⟨
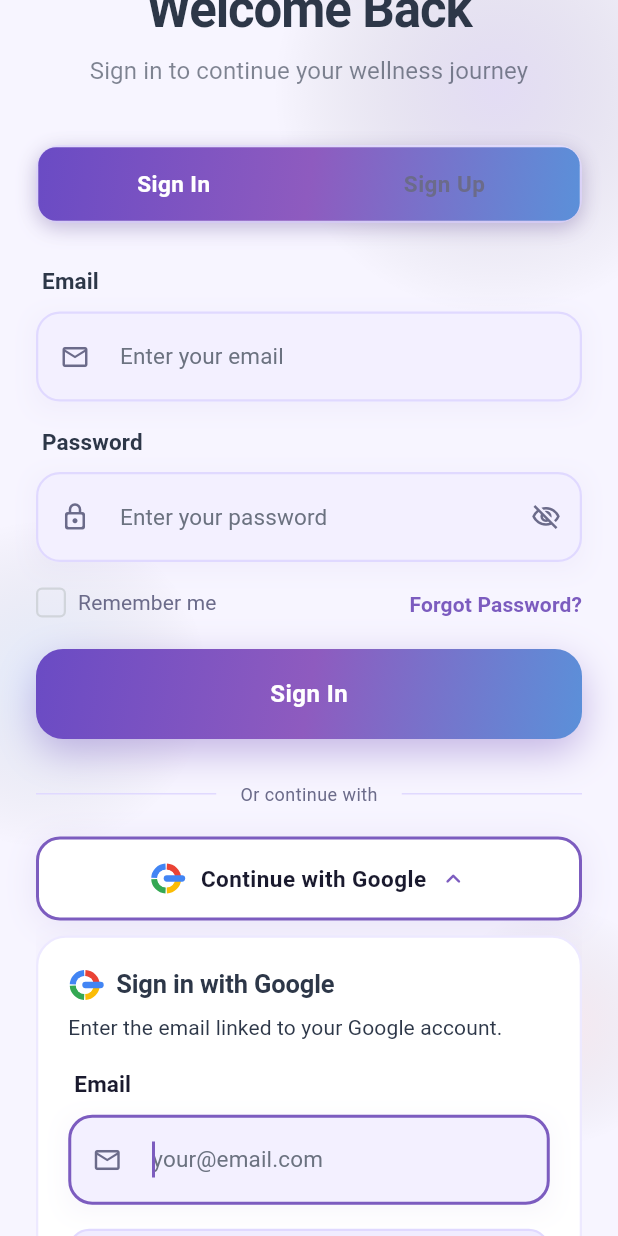
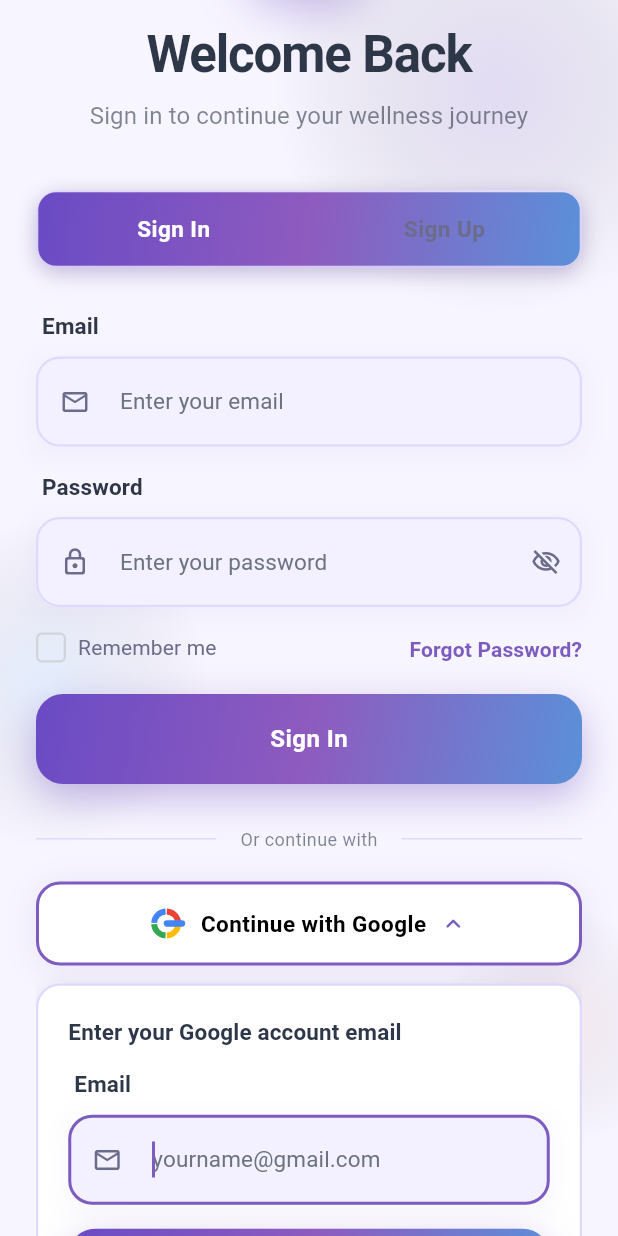
Before and after one commit to MerckValdez21/zenrova, a Flutter app: the screen it shows after launch, after a tap on "Skip", after a tap on "Continue with Google", on a phone screen of 412 x 824 dp. Run offline on Flutter 3.47's test engine with Material 3 defaults, Android fonts, the phone set to English and light mode, and no system bars; our stand-ins replace cloud_firestore, connectivity_plus, firebase_auth, firebase_core, sqflite; accounts and stored records are empty; network calls fail; Roboto replaces fonts that are missing (DMSans, PlayfairDisplay).

Commit message:
idk anymore

```diff
--- a/lib/core/config/firebase_config.dart
+++ b/lib/core/config/firebase_config.dart
@@ -19,20 +19,20 @@
   }
 }
 
-// You'll need to generate this file using FlutterFire CLI
-// Run: flutterfire configure
+// Firebase configuration for real users
+// Replace these values with your actual Firebase project credentials
 class DefaultFirebaseOptions {
   static FirebaseOptions get currentPlatform {
-    // These are placeholder values - you'll need to run flutterfire configure
-    // to get your actual Firebase configuration
+    // TODO: Replace with your actual Firebase project values
+    // Get these from your Firebase Console > Project Settings > General
     return const FirebaseOptions(
-      apiKey: 'your-api-key',
-      appId: 'your-app-id',
-      messagingSenderId: 'your-sender-id',
-      projectId: 'your-project-id',
-      storageBucket: 'your-storage-bucket',
-      authDomain: 'your-auth-domain',
-      measurementId: 'your-measurement-id',
+      apiKey: 'AIzaSyCvOQZ-NDcIdmPSc6MGSfkDrK1lQYWCyF8', // Replace with your API key
+      appId: '1:204314257371:android:2ca9ec469026404c7769fe', // Replace with your App ID
+      messagingSenderId: '204314257371', // Replace with your Sender ID
+      projectId: 'zenrova-app', // Replace with your Project ID
+      storageBucket: 'zenrova-app.appspot.com', // Replace with your Storage Bucket
+      authDomain: 'zenrova-app.firebaseapp.com', // Replace with your Auth Domain
+      measurementId: 'G-528599767', // Replace with your Measurement ID
     );
   }
 }
--- a/lib/core/providers/user_provider.dart
+++ b/lib/core/providers/user_provider.dart
@@ -4,6 +4,11 @@
 class UserProvider with ChangeNotifier {
   UserModel? _user;
   bool _isDarkMode = false;
+
+  UserProvider() {
+    // Ensure we start in light mode
+    _isDarkMode = false;
+  }
 
   UserModel? get user => _user;
 
--- a/lib/features/auth/auth_screen.dart
+++ b/lib/features/auth/auth_screen.dart
@@ -264,6 +264,116 @@
   }
 
   // ── Google panel ───────────────────────────────────────────────
+  Widget _buildGooglePanel() {
+    return Container(
+      margin: const EdgeInsets.only(top: 12),
+      padding: const EdgeInsets.all(20),
+      decoration: BoxDecoration(
+        color: Theme.of(context).colorScheme.surface,
+        borderRadius: BorderRadius.circular(16),
+        border: Border.all(
+          color: Theme.of(context).brightness == Brightness.dark
+              ? const Color(0xFF2A2A2A)
+              : const Color(0xFFE0D9FF),
+          width: 1.5,
+        ),
+        boxShadow: [BoxShadow(
+          color: Theme.of(context).brightness == Brightness.dark
+              ? Colors.black.withValues(alpha: 0.2)
+              : AppColors.shadowSoft,
+          blurRadius: 10,
+          offset: const Offset(0, 3),
+        )],
+      ),
+      child: Column(
+        crossAxisAlignment: CrossAxisAlignment.start,
+        children: [
+          Text(
+            'Enter your Google account email',
+            style: AppTypography.bodyMedium.copyWith(
+              color: Theme.of(context).colorScheme.onSurface,
+              fontWeight: FontWeight.w600,
+            ),
+          ),
+          const SizedBox(height: 12),
+          _buildFieldGroup(
+            controller: _googleEmailCtrl,
+            label: 'Email',
+            hint: 'yourname@gmail.com',
+            icon: Icons.email_outlined,
+            keyboardType: TextInputType.emailAddress,
+            focusNode: _googleFocusNode,
+            hasError: _googleEmailError,
+            validator: (v) {
+              if (v == null || v.trim().isEmpty) return 'Please enter your email';
+              if (!v.contains('@')) return 'Please enter a valid email';
+              return null;
+            },
+          ),
+          if (_googleEmailError) ...[
+            const SizedBox(height: 8),
+            Text(
+              _googleEmailErrText,
+              style: AppTypography.caption.copyWith(
+                color: AppColors.error,
+                fontWeight: FontWeight.w500,
+              ),
+            ),
+          ],
+          const SizedBox(height: 16),
+          Container(
+            decoration: BoxDecoration(
+              gradient: AppColors.primaryGradient,
+              borderRadius: BorderRadius.circular(18),
+              boxShadow: [BoxShadow(
+                color: AppColors.primary.withValues(alpha: 0.42),
+                blurRadius: 22,
+                offset: const Offset(0, 9),
+              )],
+            ),
+            child: ElevatedButton(
+              onPressed: _isGoogleLoading ? null : _handleGoogleContinue,
+              style: ElevatedButton.styleFrom(
+                backgroundColor: Colors.transparent,
+                shadowColor: Colors.transparent,
+                foregroundColor: Colors.white,
+                minimumSize: const Size(double.infinity, 56),
+                shape: RoundedRectangleBorder(
+                  borderRadius: BorderRadius.circular(18),
+                ),
+                padding: EdgeInsets.zero,
+              ),
+              child: _isGoogleLoading
+                  ? const SizedBox(
+                      width: 24,
+                      height: 24,
+                      child: CircularProgressIndicator(
+                        color: Colors.white,
+                        strokeWidth: 2.5,
+                      ),
+                    )
+                  : Row(
+                      mainAxisAlignment: MainAxisAlignment.center,
+                      children: [
+                        const _GoogleLogo(),
+                        const SizedBox(width: 12),
+                        Text(
+                          'Continue with Google',
+                          style: AppTypography.button.copyWith(
+                            color: Colors.white,
+                            fontSize: 15,
+                            fontWeight: FontWeight.w600,
+                          ),
+                        ),
+                      ],
+                    ),
+            ),
+          ),
+        ],
+      ),
+    );
+  }
+
   void _toggleGooglePanel() {
     HapticFeedback.lightImpact();
     final opening = !_showGooglePanel;
@@ -488,11 +598,11 @@
     return Container(
       height: 52,
       decoration: BoxDecoration(
-        color: AppColors.surface,
+        color: Theme.of(context).colorScheme.surface,
         borderRadius: BorderRadius.circular(16),
-        border: Border.all(color: const Color(0xFFE8E3FF), width: 1.5),
+        border: Border.all(color: Theme.of(context).brightness == Brightness.dark ? const Color(0xFF2A2A2A) : const Color(0xFFE8E3FF), width: 1.5),
         boxShadow: [BoxShadow(
-            color: AppColors.shadowSoft, blurRadius: 10,
+            color: Theme.of(context).brightness == Brightness.dark ? Colors.black.withValues(alpha: 0.2) : AppColors.shadowSoft, blurRadius: 10,
             offset: const Offset(0, 3))],
       ),
       child: Stack(children: [
@@ -806,14 +916,14 @@
   // ─── Divider ──────────────────────────────────────────────────────
   Widget _buildDivider() {
     return Row(children: [
-      Expanded(child: Container(height: 1, color: const Color(0xFFE0D9FF))),
+      Expanded(child: Container(height: 1, color: Theme.of(context).brightness == Brightness.dark ? const Color(0xFF2A2A2A) : const Color(0xFFE0D9FF))),
       Padding(
         padding: const EdgeInsets.symmetric(horizontal: 16),
         child: Text('Or continue with',
             style: AppTypography.caption.copyWith(
-                color: AppColors.onSurfaceMuted, letterSpacing: 0.3)),
+                color: Theme.of(context).colorScheme.onSurface.withValues(alpha: 0.6), letterSpacing: 0.3)),
       ),
-      Expanded(child: Container(height: 1, color: const Color(0xFFE0D9FF))),
+      Expanded(child: Container(height: 1, color: Theme.of(context).brightness == Brightness.dark ? const Color(0xFF2A2A2A) : const Color(0xFFE0D9FF))),
     ]);
   }
 
@@ -825,17 +935,17 @@
         duration: const Duration(milliseconds: 220),
         height: 56,
         decoration: BoxDecoration(
-          color: AppColors.surface,
+          color: Theme.of(context).colorScheme.surface,
           borderRadius: BorderRadius.circular(16),
           border: Border.all(
             color: _showGooglePanel
-                ? AppColors.primary : const Color(0xFFE0D9FF),
+                ? AppColors.primary : (Theme.of(context).brightness == Brightness.dark ? const Color(0xFF2A2A2A) : const Color(0xFFE0D9FF)),
             width: _showGooglePanel ? 2.0 : 1.5,
           ),
           boxShadow: [BoxShadow(
             color: _showGooglePanel
                 ? AppColors.primary.withValues(alpha: 0.12)
-                : AppColors.shadowSoft,
+                : (Theme.of(context).brightness == Brightness.dark ? Colors.black.withValues(alpha: 0.2) : AppColors.shadowSoft),
             blurRadius: _showGooglePanel ? 18 : 10,
             offset: const Offset(0, 3))],
         ),
@@ -846,7 +956,7 @@
             const SizedBox(width: 12),
             Text('Continue with Google',
                 style: AppTypography.button.copyWith(
-                    color: AppColors.onSurface,
+                    color: Theme.of(context).brightness == Brightness.dark ? Colors.white : Colors.black,
                     fontWeight: FontWeight.w600,
                     fontSize: 15)),
             const SizedBox(width: 8),
@@ -857,173 +967,9 @@
               child: Icon(Icons.keyboard_arrow_down_rounded,
                   size: 20,
                   color: _showGooglePanel
-                      ? AppColors.primary : AppColors.onSurfaceMuted),
+                      ? AppColors.primary : (Theme.of(context).brightness == Brightness.dark ? Colors.white.withValues(alpha: 0.7) : Colors.black.withValues(alpha: 0.6))),
             ),
           ],
-        ),
-      ),
-    );
-  }
-
-  // ─── Google email panel ───────────────────────────────────────────
-  Widget _buildGooglePanel() {
-    return Container(
-      margin: const EdgeInsets.only(top: 10),
-      padding: const EdgeInsets.fromLTRB(20, 20, 20, 20),
-      decoration: BoxDecoration(
-        color: AppColors.surface,
-        borderRadius: BorderRadius.circular(20),
-        border: Border.all(color: const Color(0xFFEDE9FF), width: 1.5),
-        boxShadow: [BoxShadow(
-          color: AppColors.primary.withValues(alpha: 0.07),
-          blurRadius: 20, offset: const Offset(0, 6))],
-      ),
-      child: Column(
-        crossAxisAlignment: CrossAxisAlignment.start,
-        children: [
-          Row(children: [
-            const _GoogleLogo(),
-            const SizedBox(width: 10),
-            Text('Sign in with Google',
-                style: AppTypography.heading4
-                    .copyWith(color: Theme.of(context).colorScheme.onSurface)),
-          ]),
-          const SizedBox(height: 6),
-          Text('Enter the email linked to your Google account.',
-              style: AppTypography.body2
-                  .copyWith(color: Theme.of(context).colorScheme.onSurfaceVariant)),
-          const SizedBox(height: 16),
-          _buildGoogleEmailField(),
-          AnimatedSize(
-            duration: const Duration(milliseconds: 200),
-            curve: Curves.easeOut,
-            child: _googleEmailError
-                ? Padding(
-                    padding: const EdgeInsets.only(top: 8, left: 4),
-                    child: Row(children: [
-                      const Icon(Icons.error_outline_rounded,
-                          size: 14, color: AppColors.error),
-                      const SizedBox(width: 6),
-                      Flexible(child: Text(_googleEmailErrText,
-                          style: AppTypography.caption
-                              .copyWith(color: AppColors.error))),
-                    ]),
-                  )
-                : const SizedBox.shrink(),
-          ),
-          const SizedBox(height: 16),
-          _buildGoogleContinueButton(),
-          const SizedBox(height: 14),
-          Container(
-            padding: const EdgeInsets.symmetric(horizontal: 14, vertical: 10),
-            decoration: BoxDecoration(
-              color: const Color(0xFFF7F5FF),
-              borderRadius: BorderRadius.circular(12),
-              border: Border.all(color: const Color(0xFFEDE9FF), width: 1),
-            ),
-            child: Row(children: [
-              Icon(Icons.lock_outline_rounded,
-                  size: 15,
-                  color: AppColors.primary.withValues(alpha: 0.7)),
-              const SizedBox(width: 8),
-              Expanded(child: Text(
-                  "We'll verify your Google account securely. Your data is safe.",
-                  style: AppTypography.caption.copyWith(
-                      color: AppColors.onSurfaceMuted, height: 1.45))),
-            ]),
-          ),
-        ],
-      ),
-    );
-  }
-
-  Widget _buildGoogleEmailField() {
-    return Column(
-      crossAxisAlignment: CrossAxisAlignment.start,
-      children: [
-        Padding(
-          padding: const EdgeInsets.only(left: 4, bottom: 8),
-          child: Text('Email',
-              style: AppTypography.bodyMedium.copyWith(
-                  color: AppColors.onSurface, fontWeight: FontWeight.w600)),
-        ),
-        Container(
-          decoration: BoxDecoration(
-            boxShadow: [BoxShadow(
-              color: _googleEmailError
-                  ? AppColors.error.withValues(alpha: 0.08)
-                  : AppColors.primary.withValues(alpha: 0.06),
-              blurRadius: 14, offset: const Offset(0, 4))],
-          ),
-          child: TextField(
-            controller: _googleEmailCtrl,
-            focusNode: _googleFocusNode,
-            keyboardType: TextInputType.emailAddress,
-            onSubmitted: (_) => _handleGoogleContinue(),
-            style: AppTypography.input.copyWith(color: Theme.of(context).colorScheme.onSurface),
-            decoration: InputDecoration(
-              hintText: 'your@email.com',
-              enabledBorder: _googleEmailError
-                  ? OutlineInputBorder(
-                      borderRadius: BorderRadius.circular(16),
-                      borderSide: const BorderSide(
-                          color: AppColors.error, width: 1.5))
-                  : null,
-              prefixIcon: Padding(
-                padding: const EdgeInsets.symmetric(horizontal: 16),
-                child: Icon(Icons.email_outlined, size: 20,
-                    color: _googleEmailError
-                        ? AppColors.error : AppColors.onSurfaceMuted),
-              ),
-              prefixIconConstraints:
-                  const BoxConstraints(minWidth: 52, minHeight: 52),
-            ),
-          ),
-        ),
-      ],
-    );
-  }
-
-  Widget _buildGoogleContinueButton() {
-    return GestureDetector(
-      onTap: _isGoogleLoading ? null : _handleGoogleContinue,
-      child: AnimatedContainer(
-        duration: const Duration(milliseconds: 200),
-        height: 54,
-        decoration: BoxDecoration(
-          color: _isGoogleLoading
-              ? AppColors.primary.withValues(alpha: 0.85)
-              : const Color(0xFFF0ECFF),
-          borderRadius: BorderRadius.circular(14),
-          border: Border.all(
-            color: _isGoogleLoading
-                ? AppColors.primary : const Color(0xFFE0D9FF),
-            width: 1.5,
-          ),
-        ),
-        child: Center(
-          child: _isGoogleLoading
-              ? Row(mainAxisAlignment: MainAxisAlignment.center, children: [
-                  const SizedBox(width: 20, height: 20,
-                      child: CircularProgressIndicator(
-                          strokeWidth: 2.5, color: Colors.white)),
-                  const SizedBox(width: 12),
-                  Text('Signing in…',
-                      style: AppTypography.button
-                          .copyWith(color: Colors.white, fontSize: 15)),
-                ])
-              : Row(mainAxisAlignment: MainAxisAlignment.center, children: [
-                  const _GoogleLogo(),
-                  const SizedBox(width: 10),
-                  Text('Continue with Google',
-                      style: AppTypography.button.copyWith(
-                          color: AppColors.primary,
-                          fontWeight: FontWeight.w600,
-                          fontSize: 15)),
-                  const SizedBox(width: 6),
-                  const Icon(Icons.arrow_forward_rounded,
-                      size: 16, color: AppColors.primary),
-                ]),
         ),
       ),
     );
@@ -1034,11 +980,11 @@
     return Container(
       height: 56,
       decoration: BoxDecoration(
-        color: AppColors.surface,
+        color: Theme.of(context).colorScheme.surface,
         borderRadius: BorderRadius.circular(16),
-        border: Border.all(color: const Color(0xFFE0D9FF), width: 1.5),
+        border: Border.all(color: Theme.of(context).brightness == Brightness.dark ? const Color(0xFF2A2A2A) : const Color(0xFFE0D9FF), width: 1.5),
         boxShadow: [BoxShadow(
-            color: AppColors.shadowSoft, blurRadius: 10,
+            color: Theme.of(context).brightness == Brightness.dark ? Colors.black.withValues(alpha: 0.2) : AppColors.shadowSoft, blurRadius: 10,
             offset: const Offset(0, 3))],
       ),
       child: ElevatedButton(
@@ -1048,7 +994,7 @@
         style: ElevatedButton.styleFrom(
           backgroundColor: Colors.transparent,
           shadowColor: Colors.transparent,
-          foregroundColor: AppColors.onSurface,
+          foregroundColor: Theme.of(context).colorScheme.onSurface,
           minimumSize: const Size(double.infinity, 56),
           shape: RoundedRectangleBorder(
               borderRadius: BorderRadius.circular(16)),
@@ -1073,7 +1019,7 @@
             const SizedBox(width: 12),
             Text('Continue with Facebook',
                 style: AppTypography.button.copyWith(
-                    color: AppColors.onSurface,
+                    color: Theme.of(context).brightness == Brightness.dark ? Colors.white : Colors.black,
                     fontWeight: FontWeight.w600,
                     fontSize: 15)),
           ],
@@ -1087,11 +1033,11 @@
     return Container(
       height: 56,
       decoration: BoxDecoration(
-        color: AppColors.surface,
+        color: Theme.of(context).colorScheme.surface,
         borderRadius: BorderRadius.circular(16),
-        border: Border.all(color: const Color(0xFFE8E3FF), width: 1.5),
+        border: Border.all(color: Theme.of(context).brightness == Brightness.dark ? const Color(0xFF2A2A2A) : const Color(0xFFE8E3FF), width: 1.5),
         boxShadow: [BoxShadow(
-          color: AppColors.shadowSoft,
+          color: Theme.of(context).brightness == Brightness.dark ? Colors.black.withValues(alpha: 0.2) : AppColors.shadowSoft,
           blurRadius: 10,
           offset: const Offset(0, 3),
         )],
```
Also changed, not shown: lib/features/admin/admin_login_screen.dart (+37 -23 lines), lib/features/auth/auth_view_model.dart (+82 -6 lines), lib/services/firestore_service.dart (+184 -0 lines), 1 other file.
⟩
• _What is being asked_
Search the data for "children". Copy each line that has it.

• _Exercise answer_
+        children: [
+                      children: [
       child: Stack(children: [
     return Row(children: [
-        children: [
-          Row(children: [
-                    child: Row(children: [
-            child: Row(children: [
-      children: [
-              ? Row(mainAxisAlignment: MainAxisAlignment.center, children: [
-              : Row(mainAxisAlignment: MainAxisAlignment.center, children: [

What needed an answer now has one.